WHAT THE EXERCISE ASKS
Of the lines in the listing below, count those containing "display". Provide the count and nothing else.

*** Opening of SUPPLIED ENTRIES ***

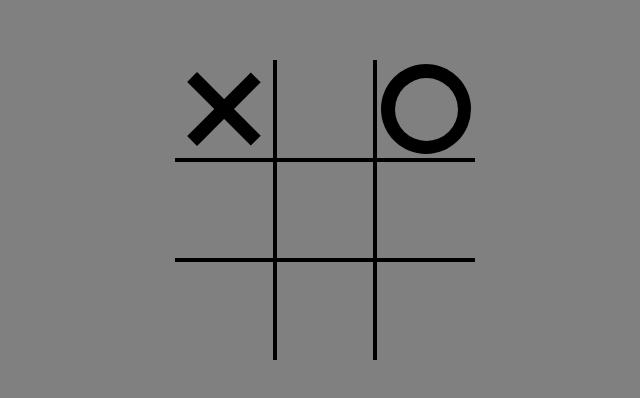
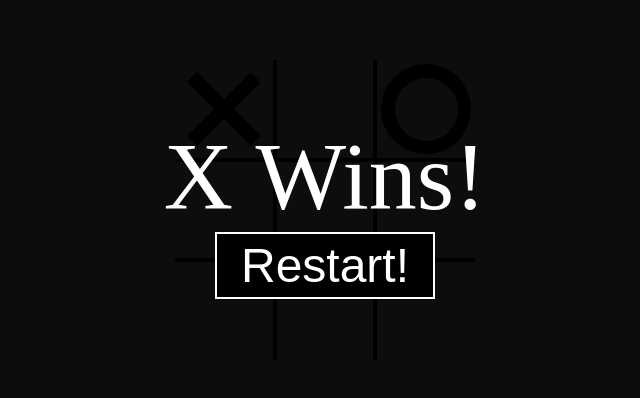
Before and after one commit to JDixon1995/TicTacToe, a plain HTML site: page index.html in a window 1280 px wide. Shown: the part 190-588 px from the top of the page, without its empty margins (315-955 px from the left). Drawn offline with Linux system fonts and the light colour scheme.

Commit message:
built and styled winning screen, and button.

```diff
--- a/index.html
+++ b/index.html
@@ -21,7 +21,9 @@
         <div class="cell" id="cell-9" data-cell></div>
     </div>
 
-    <div id="winning-message"></div>
+    <div class="winning-message">X Wins!
+        <button id="restartButton">Restart!</button>
+    </div>
     <script src="script.js"></script>
 </body>
 </html>
--- a/style.css
+++ b/style.css
@@ -118,3 +118,33 @@ body {
     height:calc(var(--mark-size) * .7);
     background-color: grey;
 }
+
+.winning-message {
+    position: fixed;
+    top: 0;
+    left: 0;
+    right: 0;
+    bottom: 0;
+    background-color: rgba(0, 0, 0, .9);
+    display: flex;
+    flex-direction: column;
+    justify-content: center;
+    align-items: center;
+    color: white;
+    font-size: 6rem;
+}
+
+.winning-message button {
+    font-size: 3rem;
+    background-color: black;
+    border: 2px solid white;
+    padding: .25rem .5em;
+    cursor: pointer;
+    color: white;
+}
+
+.winning-message button:hover {
+    background-color: white;
+    color: black;
+    border: 2px solid white;
+}
```
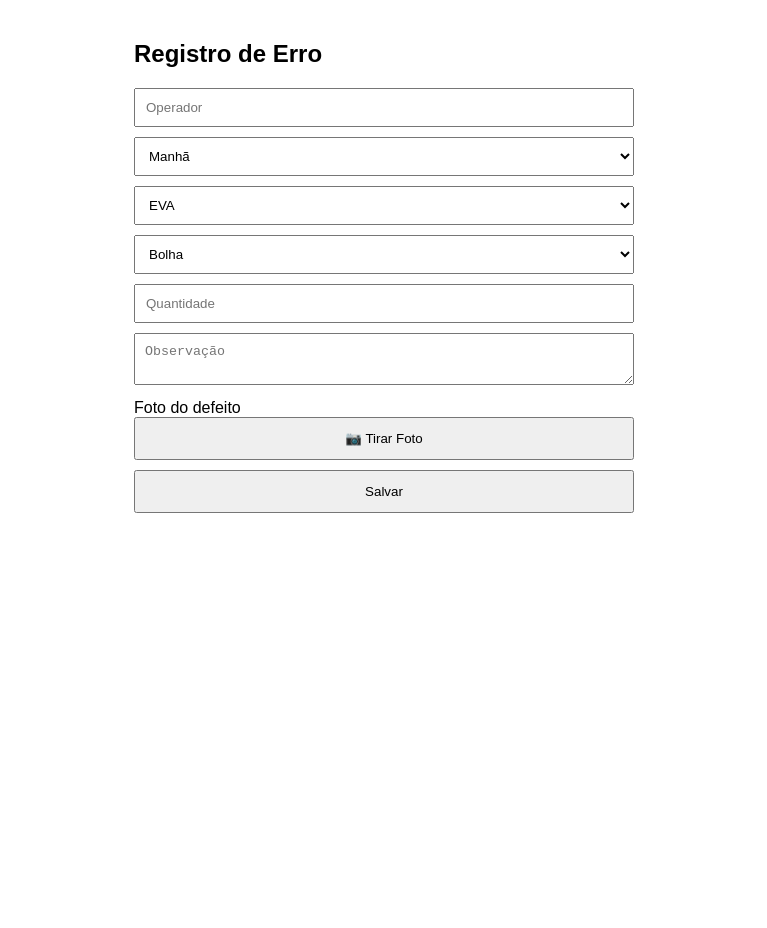
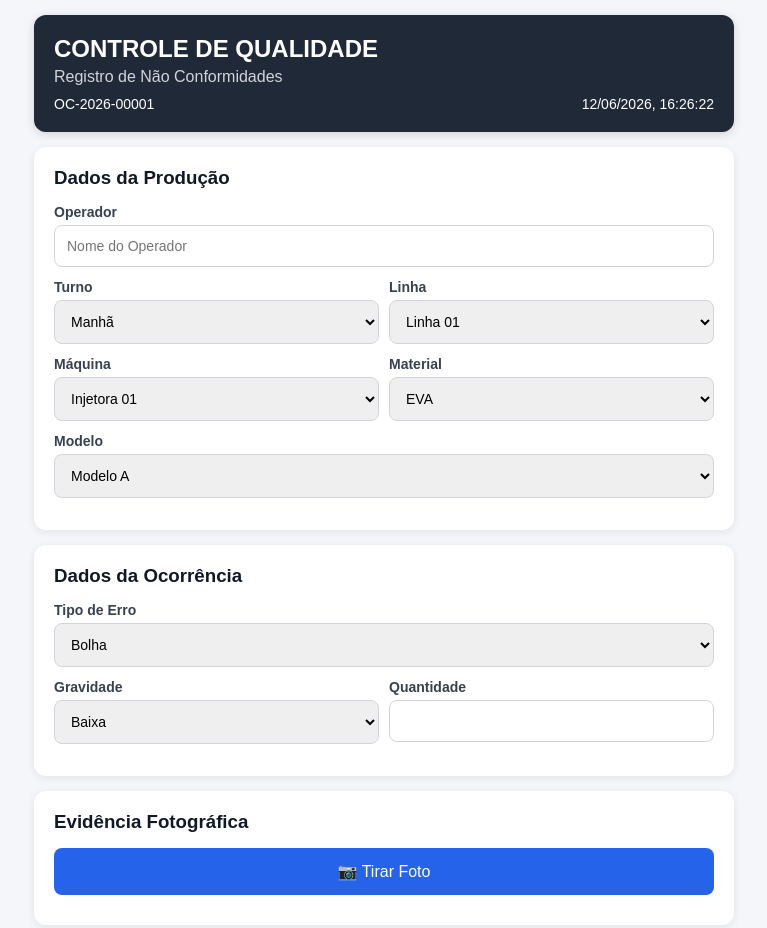
Before and after one commit to echevarria-bi/controle-solas, a plain HTML site: page index.html in a window 1280 px wide. Shown: the top 928 px of the page, without its empty margins (256-1023 px from the left). Before the commit the page ends 800 px from the top, so only its background shows below. Drawn offline with Linux system fonts and the light colour scheme.

Commit message:
Update index.html

```diff
--- a/index.html
+++ b/index.html
@@ -1,43 +1,153 @@
 <!DOCTYPE html>
-<html>
+<html lang="pt-BR">
 <head>
 <meta charset="UTF-8">
+<meta name="viewport" content="width=device-width, initial-scale=1.0">
+
 <title>Controle de Qualidade</title>
 
 <style>
 
-body{
-    font-family:Arial;
-    max-width:500px;
-    margin:auto;
-    padding:20px;
+*{
+    margin:0;
+    padding:0;
+    box-sizing:border-box;
 }
 
-input,select,textarea{
+body{
+    font-family:Arial,sans-serif;
+    background:#f4f6f9;
+    padding:15px;
+}
+
+.container{
+    max-width:700px;
+    margin:auto;
+}
+
+.header{
+    background:#1f2937;
+    color:white;
+    padding:20px;
+    border-radius:12px;
+    margin-bottom:15px;
+    box-shadow:0 2px 10px rgba(0,0,0,.15);
+}
+
+.header h1{
+    font-size:24px;
+}
+
+.header p{
+    margin-top:5px;
+    color:#d1d5db;
+}
+
+.info{
+    display:flex;
+    justify-content:space-between;
+    margin-top:10px;
+    font-size:14px;
+}
+
+.card{
+    background:white;
+    border-radius:12px;
+    padding:20px;
+    margin-bottom:15px;
+    box-shadow:0 2px 8px rgba(0,0,0,.08);
+}
+
+.card h3{
+    margin-bottom:15px;
+    color:#111827;
+}
+
+label{
+    display:block;
+    margin-bottom:5px;
+    font-size:14px;
+    font-weight:bold;
+    color:#374151;
+}
+
+input,
+select,
+textarea{
     width:100%;
-    padding:10px;
-    margin-bottom:10px;
-    box-sizing:border-box;
+    padding:12px;
+    border:1px solid #d1d5db;
+    border-radius:8px;
+    margin-bottom:12px;
+    font-size:14px;
+}
+
+textarea{
+    min-height:120px;
+    resize:vertical;
 }
 
 button{
     width:100%;
-    padding:12px;
+    border:none;
+    border-radius:8px;
+    padding:14px;
+    font-size:16px;
     cursor:pointer;
+}
+
+.btn-foto{
+    background:#2563eb;
+    color:white;
     margin-bottom:10px;
+}
+
+.btn-salvar{
+    background:#16a34a;
+    color:white;
+    font-weight:bold;
+}
+
+.btn-salvar:hover{
+    background:#15803d;
 }
 
 #preview{
     width:100%;
-    max-height:300px;
+    max-height:350px;
     object-fit:contain;
     display:none;
-    margin-bottom:10px;
-    border:1px solid #ccc;
+    border:1px solid #d1d5db;
+    border-radius:10px;
+    margin-top:10px;
 }
 
 #foto{
     display:none;
+}
+
+#status{
+    display:none;
+    margin-top:15px;
+    padding:12px;
+    border-radius:8px;
+    background:#dcfce7;
+    color:#166534;
+    font-weight:bold;
+}
+
+.grid{
+    display:grid;
+    grid-template-columns:1fr 1fr;
+    gap:10px;
+}
+
+@media(max-width:600px){
+
+.grid{
+    grid-template-columns:1fr;
+}
+
 }
 
 </style>
@@ -46,35 +156,123 @@ button{
 
 <body>
 
-<h2>Registro de Erro</h2>
+<div class="container">
 
-<input id="operador" placeholder="Operador">
+<div class="header">
+    <h1>CONTROLE DE QUALIDADE</h1>
+    <p>Registro de Não Conformidades</p>
 
+    <div class="info">
+        <span id="ocorrencia">OC-2026-00001</span>
+        <span id="dataHora"></span>
+    </div>
+</div>
+
+<div class="card">
+
+<h3>Dados da Produção</h3>
+
+<label>Operador</label>
+<input id="operador" placeholder="Nome do Operador">
+
+<div class="grid">
+
+<div>
+<label>Turno</label>
 <select id="turno">
 <option>Manhã</option>
 <option>Tarde</option>
 <option>Noite</option>
 </select>
+</div>
 
+<div>
+<label>Linha</label>
+<select id="linha">
+<option>Linha 01</option>
+<option>Linha 02</option>
+<option>Linha 03</option>
+<option>Linha 04</option>
+</select>
+</div>
+
+</div>
+
+<div class="grid">
+
+<div>
+<label>Máquina</label>
+<select id="maquina">
+<option>Injetora 01</option>
+<option>Injetora 02</option>
+<option>Injetora 03</option>
+<option>Prensa 01</option>
+<option>Prensa 02</option>
+</select>
+</div>
+
+<div>
+<label>Material</label>
 <select id="material">
 <option>EVA</option>
 <option>TR</option>
 <option>PVC</option>
 <option>TPU</option>
+<option>Borracha</option>
+</select>
+</div>
+
+</div>
+
+<label>Modelo</label>
+<select id="modelo">
+<option>Modelo A</option>
+<option>Modelo B</option>
+<option>Modelo C</option>
+<option>Modelo D</option>
 </select>
 
+</div>
+
+<div class="card">
+
+<h3>Dados da Ocorrência</h3>
+
+<label>Tipo de Erro</label>
 <select id="erro">
 <option>Bolha</option>
 <option>Mancha</option>
 <option>Rebarba</option>
 <option>Falta de Material</option>
+<option>Deformação</option>
+<option>Quebra</option>
+<option>Contaminação</option>
 </select>
 
-<input id="quantidade" type="number" placeholder="Quantidade">
+<div class="grid">
 
-<textarea id="observacao" placeholder="Observação"></textarea>
+<div>
+<label>Gravidade</label>
+<select id="gravidade">
+<option>Baixa</option>
+<option>Média</option>
+<option>Alta</option>
+<option>Crítica</option>
+</select>
+</div>
 
-<label>Foto do defeito</label>
+<div>
+<label>Quantidade</label>
+<input id="quantidade" type="number">
+</div>
+
+</div>
+
+</div>
+
+<div class="card">
+
+<h3>Evidência Fotográfica</h3>
 
 <input
 type="file"
@@ -84,19 +282,46 @@ button{
 
 <button
 type="button"
+class="btn-foto"
 onclick="document.getElementById('foto').click()">
 📷 Tirar Foto
 </button>
 
 <img id="preview">
 
-<button onclick="salvar()">Salvar</button>
+</div>
+
+<div class="card">
+
+<h3>Observações</h3>
+
+<textarea
+id="observacao"
+placeholder="Descreva o ocorrido..."></textarea>
+
+</div>
+
+<button
+class="btn-salvar"
+id="btnSalvar"
+onclick="salvar()">
+✓ Registrar Ocorrência
+</button>
+
+<div id="status">
+✓ Ocorrência registrada com sucesso
+</div>
+
+</div>
 
 <script>
 
 const URL_API = "https://script.google.com/macros/s/AKfycbwmHWmXQXzb7u_2cUFJcp7hgJ1asUMkpOBsCEHkIIG56hML7MvqCjhkwnxtHJkNmt0nzw/exec";
 
 let fotoBase64 = "";
+
+document.getElementById("dataHora").innerText =
+new Date().toLocaleString("pt-BR");
 
 document.getElementById("foto").addEventListener("change", function(e){
 
@@ -113,32 +338,44 @@ document.getElementById("foto").addEventListener("change", function(e){
         document.getElementById("preview").src = fotoBase64;
         document.getElementById("preview").style.display = "block";
 
-        console.log("Foto carregada");
-        console.log(fotoBase64.substring(0,100));
-
     };
 
     reader.readAsDataURL(arquivo);
 
 });
 
+function limparFormulario(){
+
+    document.getElementById("operador").value = "";
+    document.getElementById("quantidade").value = "";
+    document.getElementById("observacao").value = "";
+
+    document.getElementById("foto").value = "";
+
+    fotoBase64 = "";
+
+    document.getElementById("preview").style.display = "none";
+
+}
+
 function salvar(){
 
+    document.getElementById("btnSalvar").innerText = "Salvando...";
+
     const dados = {
+
         operador: document.getElementById("operador").value,
         turno: document.getElementById("turno").value,
         material: document.getElementById("material").value,
-        modelo: "Modelo A",
-        maquina: "Injetora 01",
+        modelo: document.getElementById("modelo").value,
+        maquina: document.getElementById("maquina").value,
         erro: document.getElementById("erro").value,
-        gravidade: "Média",
+        gravidade: document.getElementById("gravidade").value,
         quantidade: document.getElementById("quantidade").value,
         observacao: document.getElementById("observacao").value,
         foto: fotoBase64
+
     };
-
-    console.log("Enviando:", dados);
-    console.log("Tamanho foto:", fotoBase64.length);
 
     fetch(URL_API,{
         method:"POST",
@@ -146,7 +383,13 @@ function salvar(){
         body:JSON.stringify(dados)
     });
 
-    alert("Registro enviado!");
+    document.getElementById("status").style.display = "block";
+
+    limparFormulario();
+
+    document.getElementById("btnSalvar").innerText =
+    "✓ Registrar Ocorrência";
+
 }
 
 </script>
```
Lines whose indentation alone changed are shown as unchanged.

*** Close of SUPPLIED ENTRIES ***

RESULT OF THIS EXERCISE
10